Another mismatch, not only at Barcamp PP but also Barcamp Saigon, is the expectation of the organizers and mine. I want to meet brilliant people and listen to astonishing speeches, learn from them and share the knowledge. The size doesn't matter, as long as good discussion can be found. But the organizers aimed at a large event, with thousands of people (it must be 1k+ attendants in the first day). Most were students, who didn't know many things nor know one thing well. And the sharing spirit was definitely lacking. It was more like lecturing (I'd not even call it educating because there were limited communication from the two sides).

A glare at Cambodia-Vietnam economy

Despite of its rapid growth in recent years, Cambodian economy is still relatively weak compared with most neighbouring countries. The shadow of uncontrolled inflation in the past is still haunting the country. Although Cambodia official currency is the Reil, the sign of dollarization is strong here. USD is used widely for all kind of transactions. Outside of Phnom Penh, VND and Baht are used at areas close to the border crossings.
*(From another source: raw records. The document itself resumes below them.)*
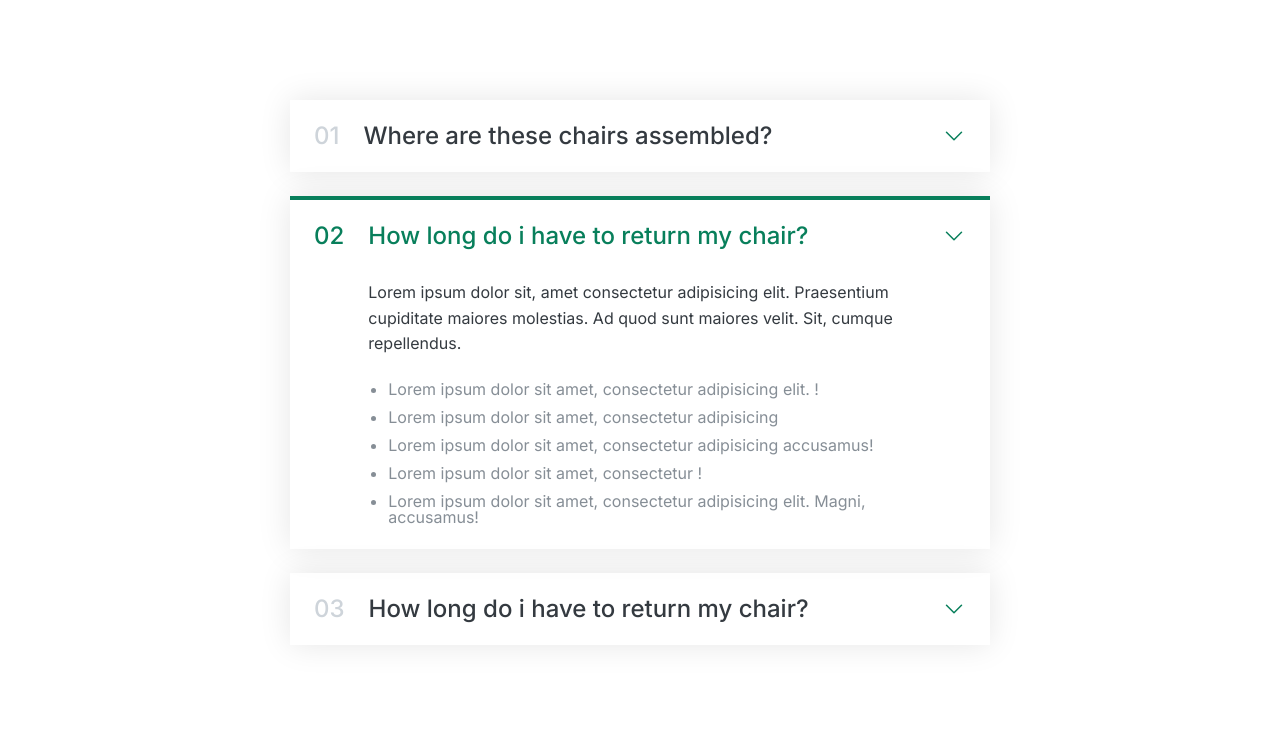
Repository: sunny070/CSS
Page: HTML and CSS some of the important components/01_accordion.html
An editor plug-in stored every save of this project. The page is shown before and after the next save, followed by the edit.
The browser window is 1280 px wide. The pictures show the whole page.

Above is the page before, as saved 2023-11-20 13:09:19.

### HTML and CSS some of the important components/01_accordion.html
<!DOCTYPE html>
<html lang="en">
  <head>
    <meta charset="UTF-8" />
    <meta name="viewport" content="width=device-width, initial-scale=1.0" />
    <title>Accordion Components</title>
    <link
      href="https://fonts.googleapis.com/css2?family=Inter:wght@400;500;700&display=swap"
      rel="stylesheet"
    />
    <style>
      /*
    SPACING SYSTEM (px)
    2 / 4 / 8 / 12 / 16 / 24 / 32 / 48 / 64 / 80 / 96 / 128

    FONT SIZE SYSTEM (px)
    10 / 12 / 14 / 16 / 18 / 20 / 24 / 30 / 36 / 44 / 52 / 62 / 74 / 86 / 98
    */

      /*
    MAIN COLOR: #087f5b
    GREY COLOR: #343a40
    */

      * {
        margin: 0;
        padding: 0;
        box-sizing: border-box;
      }

      /* ------------------------ */
      /* GENERAL STYLES */
      /* ------------------------ */
      body {
        font-family: "Inter", sans-serif;
        color: #343a40;
        line-height:1;
      }
      .accordion
      {
        width:700px;
        margin: 100px auto;
        display: flex;
        flex-direction: column;
        gap: 24px;

      }
      .item{
        box-shadow: 0 0 32px rgba(0,0,0,0.1);
        padding: 24px;
        display: grid;
        grid-template-columns: auto 1fr auto;
        column-gap:24px;
        row-gap: 32px;
        align-items:center;
      }
      .number ,.text{
        font-size: 24px;
        font-weight: 500;

      }
      .number{
        color:#ced4da;
      }

      .icon{
        width: 24px;
        height: 24px;
        stroke: #087f5b;
      }
      .hidden-box{
        grid-column: 2;
        display: none;
      }
      .hidden-box p{
        line-height: 1.6;
        margin-bottom: 24px;
      }
      .hidden-box ul{
        color:#868e96;
        margin-left: 20px;
        display:flex;
        flex-direction: column;
        gap: 12px;

      }
      .open{
        border-top: 4px solid #087f5b;
      }
      .open .hidden-box{
        display: block ;
      }
      .open .number, .open .text{
        color:#087f5b;
      }
      /* .hidden-box li{
        margin-bottom: 12px;
      } */
    </style>
  </head>
  <body>
    <div class="accordion">
      <div class="item">
      <p class="number"> 01</p>
      <p class="text">Where are these chairs assembled?</p>
      <svg class="icon" xmlns="http://www.w3.org/2000/svg" fill="none" viewBox="0 0 24 24" stroke-width="1.5" stroke="currentColor" class="w-6 h-6">
        <path stroke-linecap="round" stroke-linejoin="round" d="M19.5 8.25l-7.5 7.5-7.5-7.5" />
      </svg>
      <div class="hidden-box">
        <p>Lorem ipsum dolor sit, amet consectetur adipisicing elit. Praesentium cupiditate maiores molestias. Ad quod sunt maiores velit. Sit, cumque repellendus.</p>
        <ul>
          <li>Lorem ipsum dolor sit amet, consectetur adipisicing elit. !</li>
          <li>Lorem ipsum dolor sit amet, consectetur adipisicing</li>
          <li>Lorem ipsum dolor sit amet, consectetur adipisicing  accusamus!</li>
          <li>Lorem ipsum dolor sit amet, consectetur !</li>
          <li>Lorem ipsum dolor sit amet, consectetur adipisicing elit. Magni, accusamus!</li>

        </ul>
      </div>
      </div>


  <div class="item open">
  <p class="number"> 02</p>
  <p class="text">How long do i have to return my chair?</p>
  <svg class="icon" xmlns="http://www.w3.org/2000/svg" fill="none" viewBox="0 0 24 24" stroke-width="1.5" stroke="currentColor" class="w-6 h-6">
    <path stroke-linecap="round" stroke-linejoin="round" d="M19.5 8.25l-7.5 7.5-7.5-7.5" />
  </svg>
  <div class="hidden-box">
    <p>Lorem ipsum dolor sit, amet consectetur adipisicing elit. Praesentium cupiditate maiores molestias. Ad quod sunt maiores velit. Sit, cumque repellendus.</p>
    <ul>
      <li>Lorem ipsum dolor sit amet, consectetur adipisicing elit. !</li>
      <li>Lorem ipsum dolor sit amet, consectetur adipisicing</li>
      <li>Lorem ipsum dolor sit amet, consectetur adipisicing  accusamus!</li>
      <li>Lorem ipsum dolor sit amet, consectetur !</li>
      <li>Lorem ipsum dolor sit amet, consectetur adipisicing elit. Magni, accusamus!</li>

    </ul>
  </div>
  </div>


  <div class="item">
  <p class="number"> 03</p>
  <p class="text">How long do i have to return my chair?</p>
  <svg class="icon" xmlns="http://www.w3.org/2000/svg" fill="none" viewBox="0 0 24 24" stroke-width="1.5" stroke="currentColor" class="w-6 h-6">
    <path stroke-linecap="round" stroke-linejoin="round" d="M19.5 8.25l-7.5 7.5-7.5-7.5" />
  </svg>
  <div class="hidden-box">
    <p>Lorem ipsum dolor sit, amet consectetur adipisicing elit. Praesentium cupiditate maiores molestias. Ad quod sunt maiores velit. Sit, cumque repellendus.</p>
    <ul>
      <li>Lorem ipsum dolor sit amet, consectetur adipisicing elit. !</li>
      <li>Lorem ipsum dolor sit amet, consectetur adipisicing</li>
      <li>Lorem ipsum dolor sit amet, consectetur adipisicing  accusamus!</li>
      <li>Lorem ipsum dolor sit amet, consectetur !</li>
      <li>Lorem ipsum dolor sit amet, consectetur adipisicing elit. Magni, accusamus!</li>

    </ul>
  </div>
  </div>

</div>


<!-- <script>
  const btn = document.querySelector('.icon');
  const change = document.querySelector('.text')

  btn.addEventListener('click',function(){
    change.add('open');
  })
</script> -->
  </body>
</html>

After the next save:
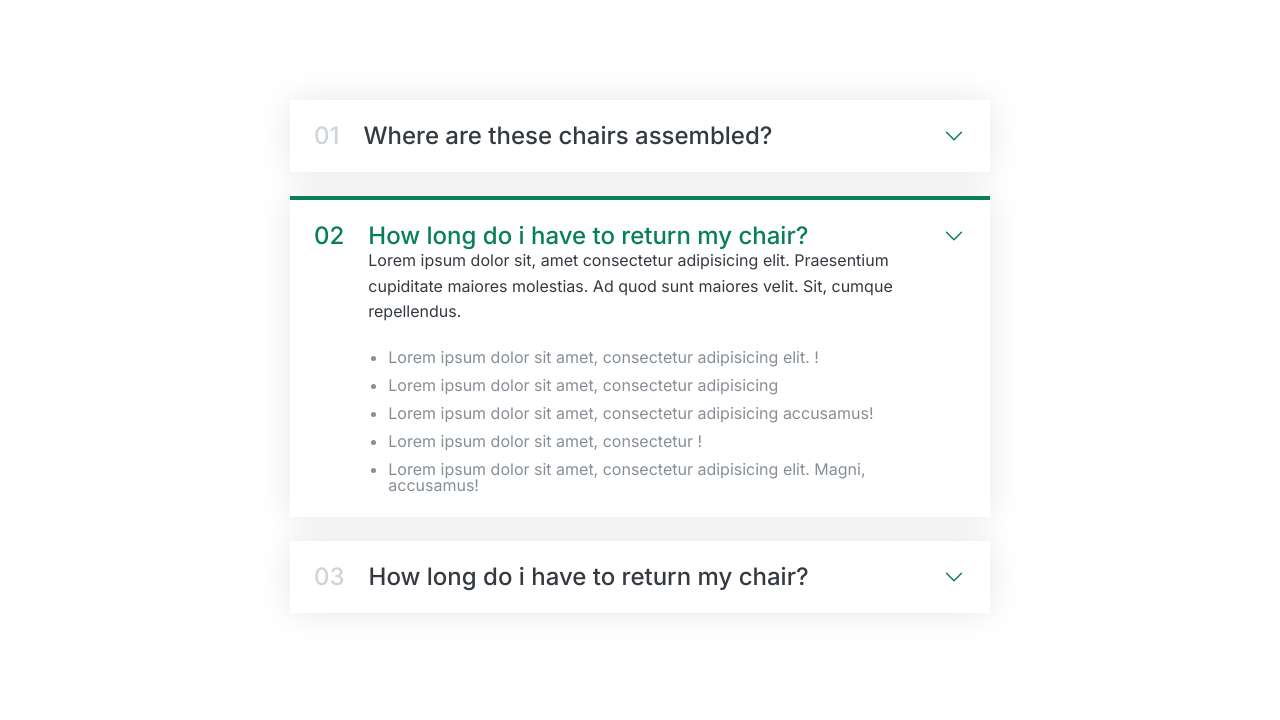
Saved 5 s later.
--- a/HTML and CSS some of the important components/01_accordion.html
+++ b/HTML and CSS some of the important components/01_accordion.html
@@ -51,7 +51,7 @@
         display: grid;
         grid-template-columns: auto 1fr auto;
         column-gap:24px;
-        row-gap: 32px;
+
         align-items:center;
       }
       .number ,.text{

After the save that followed:
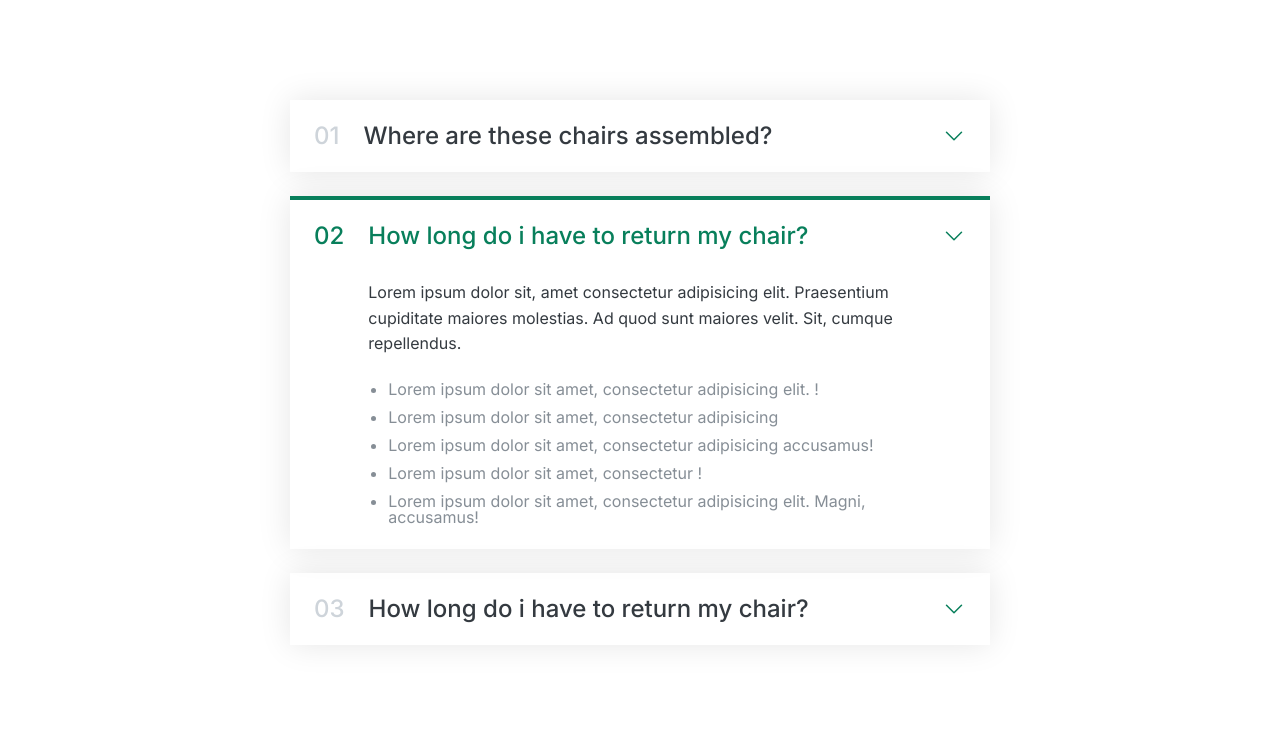
Saved 4 s later.
--- a/HTML and CSS some of the important components/01_accordion.html
+++ b/HTML and CSS some of the important components/01_accordion.html
@@ -51,7 +51,7 @@
         display: grid;
         grid-template-columns: auto 1fr auto;
         column-gap:24px;
-
+        row-gap: 32px;
         align-items:center;
       }
       .number ,.text{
A prospective and well-paid career in another country has always been interesting to me. At the very least, it is a great travelling experience. I had high hope that many other young Cambodian share the same idea. We placed our posters at the job board, and I had already had two talks (about technology and economy) but that didn't make a clean hit. Thinking that we could explicitly raise the interest of the attendants about a career in one of the most dynamic city in South East Asia, my colleagues presented the last talk of us in the event, "Job opportunities in Vietnam". Any nothing has ever surprised me like what happened there. Before any talk was made, few people showed up in the room, and 70% of them are expats living in both Cambodia and Vietnam. It wasn't because of the bad speech, nor useless information, the people just actually had little interest in working in Vietnam. And at that point, perhaps you might also have realized, all my expectations at the beginning of this trip failed desperately. 
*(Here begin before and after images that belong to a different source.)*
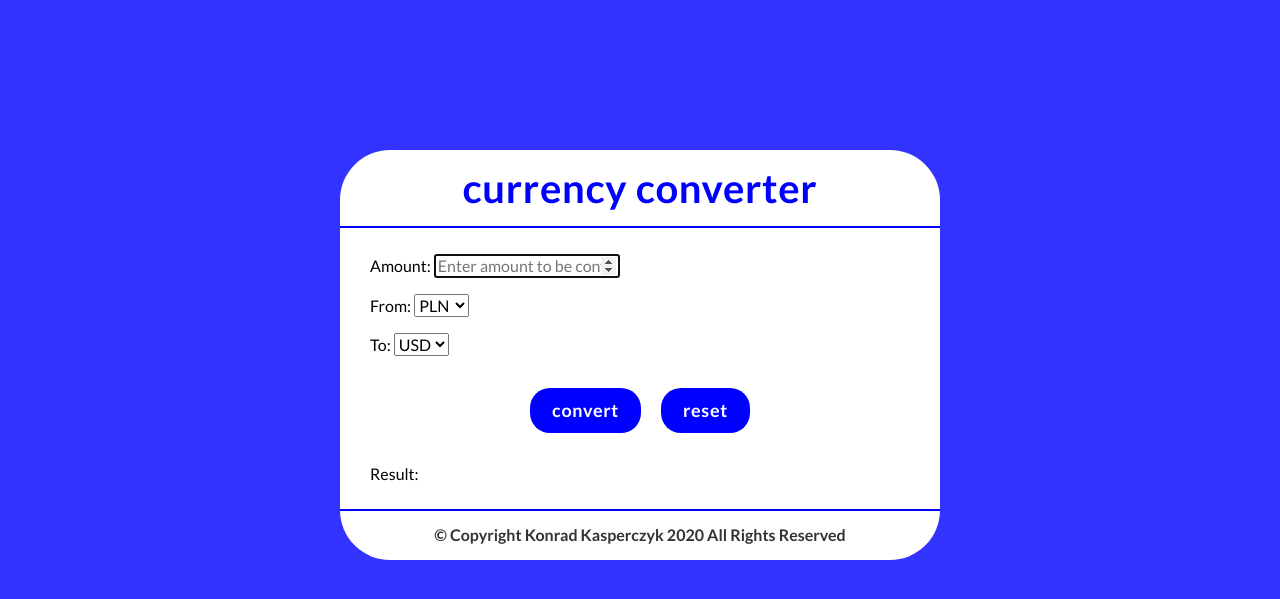
Repository: kkasperczyk/currency-converter
Page: index.html
The author's editor kept a copy of each file at every save. The page is drawn from the files as they stood at one save, then again after a run of saves.
The browser window is 1280 px wide. The pictures show the whole page.

Above is the page before, as saved 2020-06-16 13:00:41.

### index.html
<!DOCTYPE html>
<html lang="en">

<head>
    <meta charset="UTF-8">
    <meta name="viewport" content="width=device-width, initial-scale=1.0">
    <link rel="stylesheet" href="https://cdnjs.cloudflare.com/ajax/libs/normalize/8.0.1/normalize.min.css"
        integrity="sha256-l85OmPOjvil/SOvVt3HnSSjzF1TUMyT9eV0c2BzEGzU=" crossorigin="anonymous" />
    <link rel="stylesheet" href="css/global.css">
    <link rel="stylesheet" href="css/container.css">
    <link rel="stylesheet" href="css/header.css">
    <link rel="stylesheet" href="css/main.css">
    <link rel="stylesheet" href="css/form.css">
    <link rel="stylesheet" href="css/footer.css">
    <script defer src="js/script.js"></script>
    <link href="https://fonts.googleapis.com/css2?family=Lato:ital,wght@0,400;0,700;1,400&display=swap"
        rel="stylesheet">
    <title>Currency Converter</title>
</head>

<body>
    <div class="container">
        <header class="header">
            <h1 class="header__title">Currency Converter
        </header>
        <main class="main">
            <form class="form js-form">
                <p>
                    <label>
                        Amount:
                        <input class="form__amount js-form__amount" type="number" name="amount" min="1" step="any"
                            required placeholder="Enter amount to be converted">
                    </label>
                </p>
                <p>
                    <label>
                        From:
                        <select class="js-convertFrom" required>
                            <option value="pln">PLN</option>
                            <option value="usd">USD</option>
                            <option value="gbp">GBP</option>
                            <option value="eur">EUR</option>
                            <option value="chf">CHF</option>
                        </select>
                    </label>
                </p>
                <p>
                    <label>
                        To:
                        <select class="js-convertTo" required>
                            <option value="pln">PLN</option>
                            <option value="usd" selected>USD</option>
                            <option value="gbp">GBP</option>
                            <option value="eur">EUR</option>
                            <option value="chf">CHF</option>
                        </select>
                    </label>
                </p>
                <div class="form__buttons">
                    <p>
                        <button class="form__button js-form__button">Convert</button>
                    </p>
                    <p>
                        <button class="form__button" type="reset">Reset</button>
                    </p>
                </div>
            </form>
            <p class="js-convertedValue">
                Result:
            </p>
        </main>
        <footer class="footer">
            <span>&copy Copyright Konrad Kasperczyk 2020 All Rights Reserved</span>
        </footer>
    </div>
</body>

</html>

### css/global.css
html {
  box-sizing: border-box;
}

*,
::after,
::before {
  box-sizing: inherit;
}

body {
  font-family: "Lato", sans-serif;
  background-color: hsl(240, 100%, 60%);
}

### css/container.css
.container {
    max-width: 600px;
    margin: 0 auto;
    background-color: white;
    border-radius: 50px;
    margin-top: 150px;
}

### css/header.css
.header {
    text-align: center;
    border-bottom: 2px solid hsl(240, 100%, 50%);
}

.header__title {
    color: hsl(240, 100%, 50%);
    padding: 15px;
    font-size: 40px;
    letter-spacing: 0.7px;
    margin: 0;
    text-transform: lowercase;
}

### css/main.css
.main {
    background-color: white;
    padding: 10px 30px;
}

### css/form.css
.form__buttons {
    display: flex;
    justify-content: center;
}

.form__button {
    margin: 0 10px;
    background-color: hsl(240, 100%, 50%);
    color: white;
    padding: 10px 20px;
    text-transform: lowercase;
    font-size: 18px;
    font-weight: bold;
    letter-spacing: 0.7px;
    border: 2px solid transparent;
    border-radius: 20px;
}

.form__button:hover {
    background-color: white;
    color: hsl(240, 100%, 50%);
    border: 2px solid hsl(240, 100%, 50%);
    cursor: pointer;
}

### css/footer.css
.footer {
    text-align: center;
    border-top: 2px solid hsl(240, 100%, 50%);
    color: #333;
    font-weight: bold;
    padding: 15px;
}

### js/script.js
console.log("Hi all developers! Nice to see you here.");

let amountField = document.querySelector(".js-form__amount");
let convertFromField = document.querySelector(".js-convertFrom");
let convertToField = document.querySelector(".js-convertTo");
let convertedValueField = document.querySelector(".js-convertedValue");
let submitButton = document.querySelector(".js-form__button");
let form = document.querySelector(".js-form");

amountField.focus();

form.addEventListener("submit", (event) => {
  event.preventDefault();

  let amount = amountField.value;
  let convertFrom = convertFromField.value;
  let convertTo = convertToField.value;
  let result;

  console.log(amount, convertFrom, convertTo);

  switch (convertFrom) {
    case "pln":
      switch (convertTo) {
        case "pln":
          result = amount * 1;
          convertedValueField.value = result.toFixed(2);
          break;
        case "eur":
          result = amount / 4.4278;
          convertedValueField.value = result.toFixed(2);
          break;
        case "usd":
          result = amount / 3.9058;
          convertedValueField.value = result.toFixed(2);
          break;
        case "gbp":
          result = amount / 4.9384;
          convertedValueField.value = result.toFixed(2);
          break;
        case "chf":
          result = amount / 4.1187;
          convertedValueField.value = result.toFixed(2);
          break;
      }
      break;
    case "eur":
      switch (convertTo) {
        case "pln":
          result = amount * 4.4278;
          convertedValueField.value = result.toFixed(2);
          break;
        case "eur":
          result = amount * 1;
          convertedValueField.value = result.toFixed(2);
          break;
        case "usd":
          result = amount * 1.1336;
          convertedValueField.value = result.toFixed(2);
          break;
        case "gbp":
          result = amount * 0.8966;
          convertedValueField.value = result.toFixed(2);
          break;
        case "chf":
          result = amount * 1.075;
          convertedValueField.value = result.toFixed(2);
          break;
      }
      break;
    case "usd":
      switch (convertTo) {
        case "pln":
          result = amount * 3.9058;
          convertedValueField.value = result.toFixed(2);
          break;
        case "eur":
          result = amount * 0.8821;
          convertedValueField.value = result.toFixed(2);
          break;
        case "usd":
          result = amount * 1;
          convertedValueField.value = result.toFixed(2);
          break;
        case "gbp":
          result = amount * 0.7909;
          convertedValueField.value = result.toFixed(2);
          break;
        case "chf":
          result = amount * 0.9483;
          convertedValueField.value = result.toFixed(2);
          break;
      }
      break;
    case "gbp":
      switch (convertTo) {
        case "pln":
          result = amount * 4.9384;
          convertedValueField.value = result.toFixed(2);
          break;
        case "eur":
          result = amount * 1.1153;
          convertedValueField.value = result.toFixed(2);
          break;
        case "usd":
          result = amount * 1.2644;
          convertedValueField.value = result.toFixed(2);
          break;
        case "gbp":
          result = amount * 1;
          convertedValueField.value = result.toFixed(2);
          break;
        case "chf":
          result = amount * 1.199;
          convertedValueField.value = result.toFixed(2);
          break;
      }
      break;
    case "chf":
      switch (convertTo) {
        case "pln":
          result = amount * 4.1187;
          convertedValueField.value = result.toFixed(2);
          break;
        case "eur":
          result = amount * 0.9302;
          convertedValueField.value = result.toFixed(2);
          break;
        case "usd":
          result = amount * 1.0545;
          convertedValueField.value = result.toFixed(2);
          break;
        case "gbp":
          result = amount * 0.834;
          convertedValueField.value = result.toFixed(2);
          break;
        case "chf":
          result = amount * 1;
          convertedValueField.value = result.toFixed(2);
          break;
      }
      break;
  }
});

After the next 2 saves:
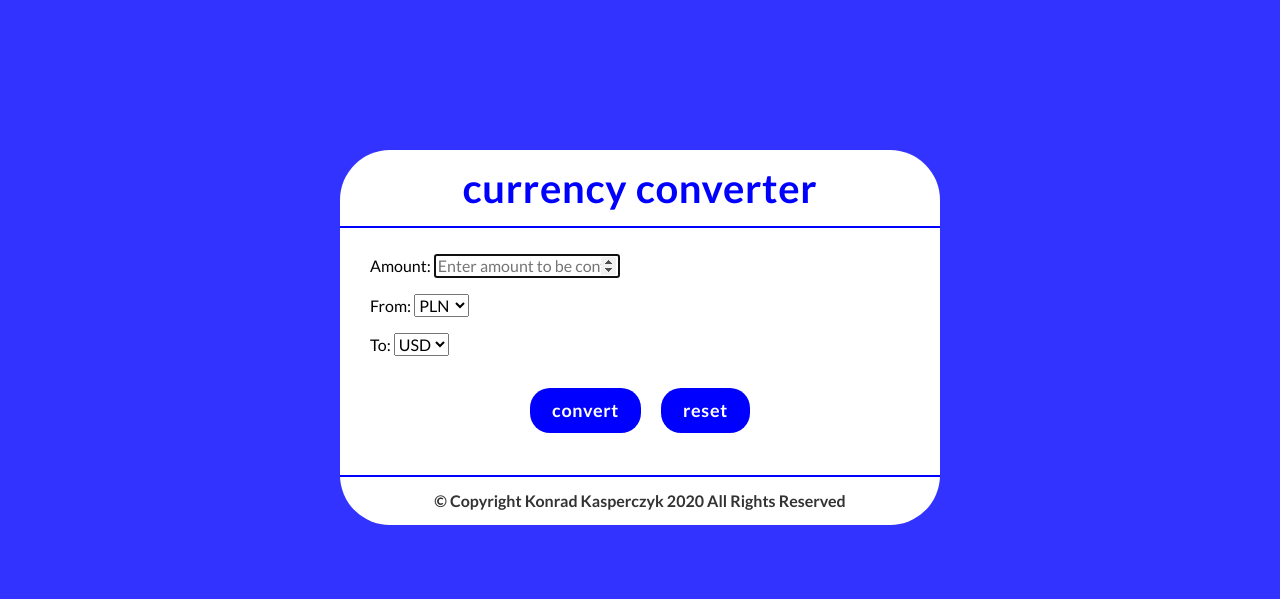
The 2 saves are shown as one change because they came seconds apart.
The last was saved 32 s later.
--- a/index.html
+++ b/index.html
@@ -66,7 +66,7 @@
                 </div>
             </form>
             <p class="js-convertedValue">
-                Result:
+                <label></label>
             </p>
         </main>
         <footer class="footer">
There is no conclusion. I am glad that I came to Cambodia. That gave me a chance to feel the country by my own senses rather than having my mind stuffed up with pre-judges and stereo-type thinking. I'm glad that once again I am reminded about how big the world is and how much left out there to learn.